WHAT THIS TASK INVOLVES — Make an exact copy of all the data, pictures excluded.
=== SOURCE INFORMATION ===
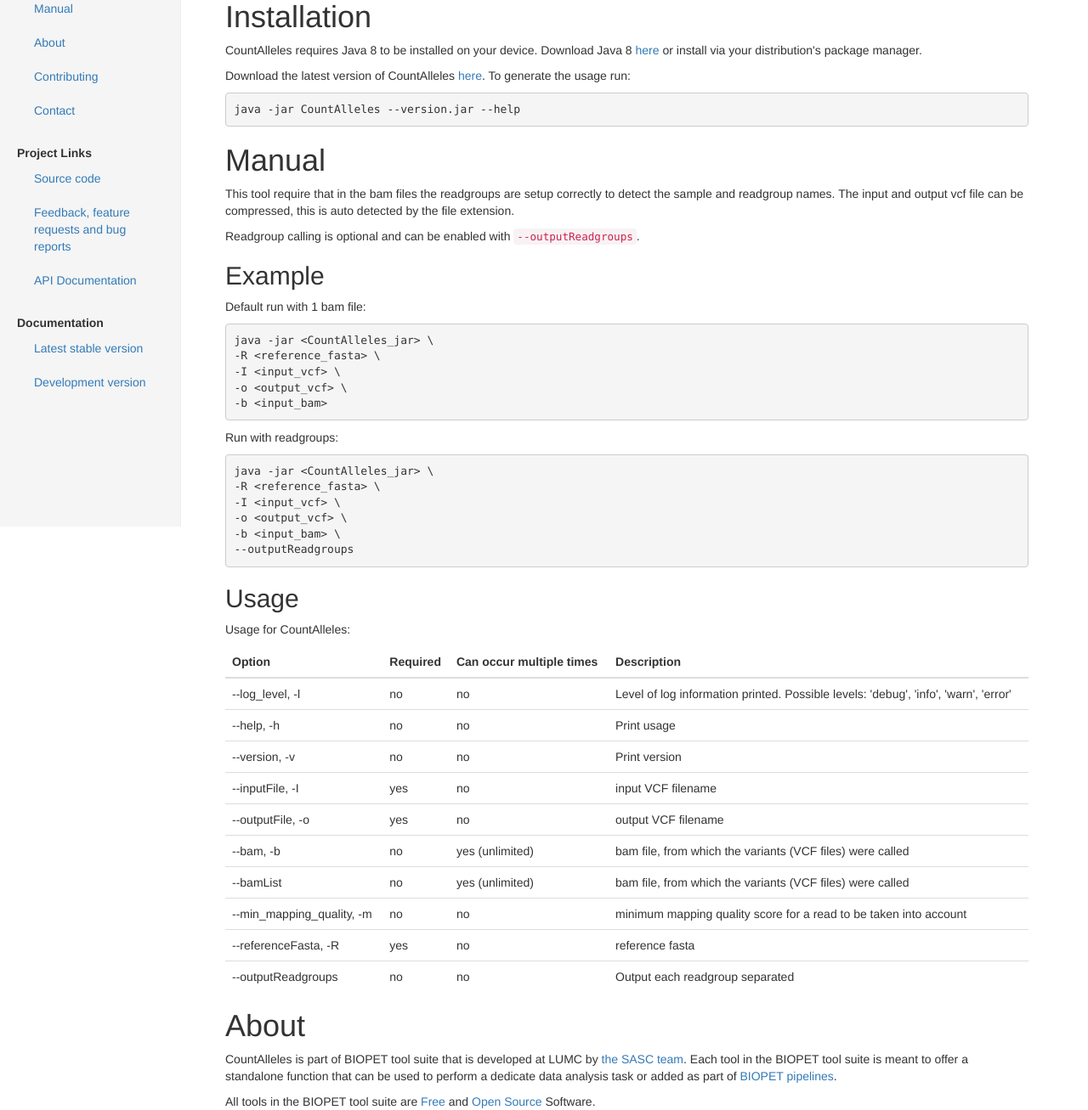
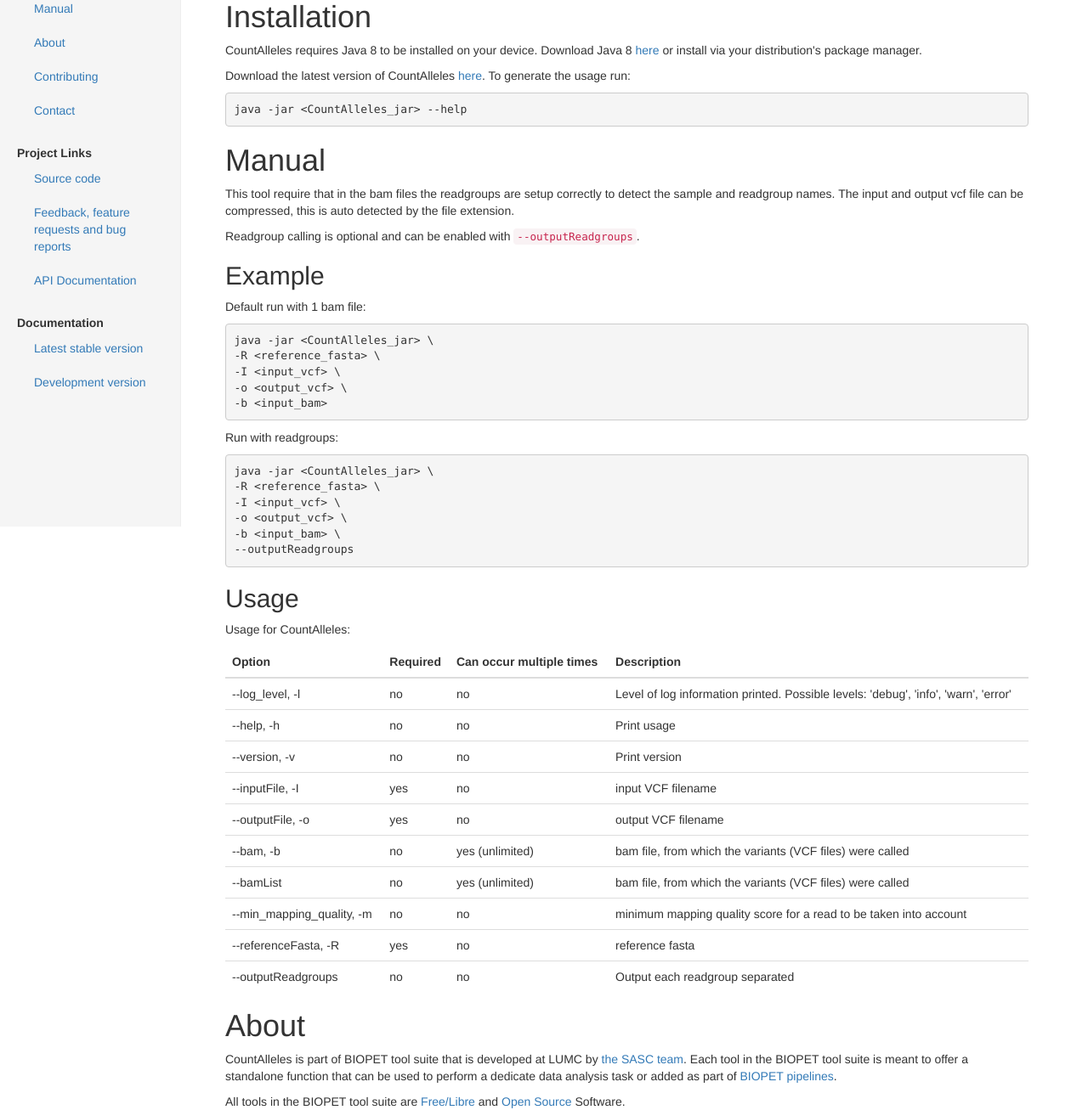
Before and after one commit to biopet/countalleles, a plain HTML site: page develop/index.html in a window 1280 px wide. Shown: the part 180-1487 px from the top of the page at 85% size. Drawn offline with nearby package versions, Linux system fonts and the light colour scheme.

Commit message:
updated site

```diff
--- a/develop/index.html
+++ b/develop/index.html
@@ -91,7 +91,7 @@
         or install via your distribution&#39;s package manager.</p>
         <p>Download the latest version of CountAlleles <a href="https://github.com/biopet/countalleles/releases/">here</a>.
         To generate the usage run:</p>
-        <pre><code>java -jar CountAlleles --version.jar --help</code></pre>
+        <pre><code>java -jar &lt;CountAlleles_jar&gt; --help</code></pre>
 
         <h1 id="manual" class="section">Manual</h1>
         <p>This tool require that in the bam files the readgroups are setup correctly to detect the sample and readgroup names.
@@ -192,7 +192,7 @@
         <p>CountAlleles is part of BIOPET tool suite that is developed at LUMC by <a href="http://sasc.lumc.nl/">the SASC team</a>.
         Each tool in the BIOPET tool suite is meant to offer a standalone function that can be used to perform a
         dedicate data analysis task or added as part of <a href="http://biopet-docs.readthedocs.io/en/latest/">BIOPET pipelines</a>.</p>
-        <p>All tools in the BIOPET tool suite are <a href="https://www.gnu.org/philosophy/free-sw.html">Free</a> and
+        <p>All tools in the BIOPET tool suite are <a href="https://www.gnu.org/philosophy/free-sw.html">Free/Libre</a> and
         <a href="https://opensource.org/osd">Open Source</a> Software.</p>
 
         <h1 id="contributing" class="section">Contributing</h1>
```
===
RESPONSE AREA —
Before and after one commit to biopet/countalleles, a plain HTML site: page develop/index.html in a window 1280 px wide. Shown: the part 180-1487 px from the top of the page at 85% size. Drawn offline with nearby package versions, Linux system fonts and the light colour scheme.

Commit message:
updated site

```diff
--- a/develop/index.html
+++ b/develop/index.html
@@ -91,7 +91,7 @@
         or install via your distribution&#39;s package manager.</p>
         <p>Download the latest version of CountAlleles <a href="https://github.com/biopet/countalleles/releases/">here</a>.
         To generate the usage run:</p>
-        <pre><code>java -jar CountAlleles --version.jar --help</code></pre>
+        <pre><code>java -jar &lt;CountAlleles_jar&gt; --help</code></pre>
 
         <h1 id="manual" class="section">Manual</h1>
         <p>This tool require that in the bam files the readgroups are setup correctly to detect the sample and readgroup names.
@@ -192,7 +192,7 @@
         <p>CountAlleles is part of BIOPET tool suite that is developed at LUMC by <a href="http://sasc.lumc.nl/">the SASC team</a>.
         Each tool in the BIOPET tool suite is meant to offer a standalone function that can be used to perform a
         dedicate data analysis task or added as part of <a href="http://biopet-docs.readthedocs.io/en/latest/">BIOPET pipelines</a>.</p>
-        <p>All tools in the BIOPET tool suite are <a href="https://www.gnu.org/philosophy/free-sw.html">Free</a> and
+        <p>All tools in the BIOPET tool suite are <a href="https://www.gnu.org/philosophy/free-sw.html">Free/Libre</a> and
         <a href="https://opensource.org/osd">Open Source</a> Software.</p>
 
         <h1 id="contributing" class="section">Contributing</h1>
```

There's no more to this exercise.